Content starts
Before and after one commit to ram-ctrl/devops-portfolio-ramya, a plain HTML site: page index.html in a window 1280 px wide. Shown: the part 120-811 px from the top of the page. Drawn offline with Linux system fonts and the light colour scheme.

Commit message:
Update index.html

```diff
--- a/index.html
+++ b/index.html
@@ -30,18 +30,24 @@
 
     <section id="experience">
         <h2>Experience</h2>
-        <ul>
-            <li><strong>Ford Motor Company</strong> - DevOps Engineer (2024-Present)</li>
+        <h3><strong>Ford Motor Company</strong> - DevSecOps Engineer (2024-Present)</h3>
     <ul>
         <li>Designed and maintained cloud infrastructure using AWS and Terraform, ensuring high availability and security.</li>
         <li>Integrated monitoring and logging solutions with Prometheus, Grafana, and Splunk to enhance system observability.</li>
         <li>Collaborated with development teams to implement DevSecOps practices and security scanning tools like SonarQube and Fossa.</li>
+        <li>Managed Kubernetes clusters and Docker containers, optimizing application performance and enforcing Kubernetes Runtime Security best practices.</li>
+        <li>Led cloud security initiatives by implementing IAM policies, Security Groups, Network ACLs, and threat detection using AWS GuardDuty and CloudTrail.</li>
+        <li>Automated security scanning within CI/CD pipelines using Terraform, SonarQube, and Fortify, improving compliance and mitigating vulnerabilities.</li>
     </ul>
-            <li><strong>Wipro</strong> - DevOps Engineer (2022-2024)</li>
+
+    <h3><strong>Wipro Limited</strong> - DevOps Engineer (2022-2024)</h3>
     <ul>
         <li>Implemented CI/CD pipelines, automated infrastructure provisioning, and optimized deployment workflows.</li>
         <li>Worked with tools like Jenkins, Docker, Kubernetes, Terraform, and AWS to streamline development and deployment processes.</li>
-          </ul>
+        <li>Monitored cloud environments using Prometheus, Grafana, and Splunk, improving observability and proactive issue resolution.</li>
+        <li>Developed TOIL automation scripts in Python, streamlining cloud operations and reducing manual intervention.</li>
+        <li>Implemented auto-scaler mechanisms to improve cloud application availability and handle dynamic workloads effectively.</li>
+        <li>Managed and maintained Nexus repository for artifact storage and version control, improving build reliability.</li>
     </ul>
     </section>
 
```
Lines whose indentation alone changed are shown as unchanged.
Content ends
EXERCISE REQUIREMENTS: Look for the word "index" in every line of the records. State how many lines contain it, and write only the number.

SOLVED PROBLEM: 4